*** Opening Provided records ***

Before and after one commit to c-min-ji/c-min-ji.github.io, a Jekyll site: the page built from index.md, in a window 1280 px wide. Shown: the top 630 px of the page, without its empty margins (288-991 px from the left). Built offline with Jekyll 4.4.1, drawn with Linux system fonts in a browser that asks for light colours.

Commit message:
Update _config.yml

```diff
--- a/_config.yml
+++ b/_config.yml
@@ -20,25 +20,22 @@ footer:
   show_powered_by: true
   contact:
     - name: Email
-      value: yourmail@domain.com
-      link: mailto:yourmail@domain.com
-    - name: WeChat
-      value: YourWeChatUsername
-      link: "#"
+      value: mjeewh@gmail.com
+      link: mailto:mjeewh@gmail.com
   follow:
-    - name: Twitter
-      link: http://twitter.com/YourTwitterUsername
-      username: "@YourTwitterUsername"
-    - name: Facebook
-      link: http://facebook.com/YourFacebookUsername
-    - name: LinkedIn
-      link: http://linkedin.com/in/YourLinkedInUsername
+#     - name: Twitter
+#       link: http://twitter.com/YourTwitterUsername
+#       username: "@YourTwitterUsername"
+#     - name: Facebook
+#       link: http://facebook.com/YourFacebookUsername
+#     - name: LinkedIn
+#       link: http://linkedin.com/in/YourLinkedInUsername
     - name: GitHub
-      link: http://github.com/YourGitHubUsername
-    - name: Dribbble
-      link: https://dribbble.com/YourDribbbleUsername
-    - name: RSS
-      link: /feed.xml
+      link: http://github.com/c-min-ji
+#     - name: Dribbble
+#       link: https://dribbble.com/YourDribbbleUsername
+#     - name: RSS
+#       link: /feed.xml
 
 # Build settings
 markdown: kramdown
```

*** Closing Provided records ***

Prompt.
After reading through the records, retype all of them exactly.

Result below.
Before and after one commit to c-min-ji/c-min-ji.github.io, a Jekyll site: the page built from index.md, in a window 1280 px wide. Shown: the top 630 px of the page, without its empty margins (288-991 px from the left). Built offline with Jekyll 4.4.1, drawn with Linux system fonts in a browser that asks for light colours.

Commit message:
Update _config.yml

```diff
--- a/_config.yml
+++ b/_config.yml
@@ -20,25 +20,22 @@ footer:
   show_powered_by: true
   contact:
     - name: Email
-      value: yourmail@domain.com
-      link: mailto:yourmail@domain.com
-    - name: WeChat
-      value: YourWeChatUsername
-      link: "#"
+      value: mjeewh@gmail.com
+      link: mailto:mjeewh@gmail.com
   follow:
-    - name: Twitter
-      link: http://twitter.com/YourTwitterUsername
-      username: "@YourTwitterUsername"
-    - name: Facebook
-      link: http://facebook.com/YourFacebookUsername
-    - name: LinkedIn
-      link: http://linkedin.com/in/YourLinkedInUsername
+#     - name: Twitter
+#       link: http://twitter.com/YourTwitterUsername
+#       username: "@YourTwitterUsername"
+#     - name: Facebook
+#       link: http://facebook.com/YourFacebookUsername
+#     - name: LinkedIn
+#       link: http://linkedin.com/in/YourLinkedInUsername
     - name: GitHub
-      link: http://github.com/YourGitHubUsername
-    - name: Dribbble
-      link: https://dribbble.com/YourDribbbleUsername
-    - name: RSS
-      link: /feed.xml
+      link: http://github.com/c-min-ji
+#     - name: Dribbble
+#       link: https://dribbble.com/YourDribbbleUsername
+#     - name: RSS
+#       link: /feed.xml
 
 # Build settings
 markdown: kramdown
```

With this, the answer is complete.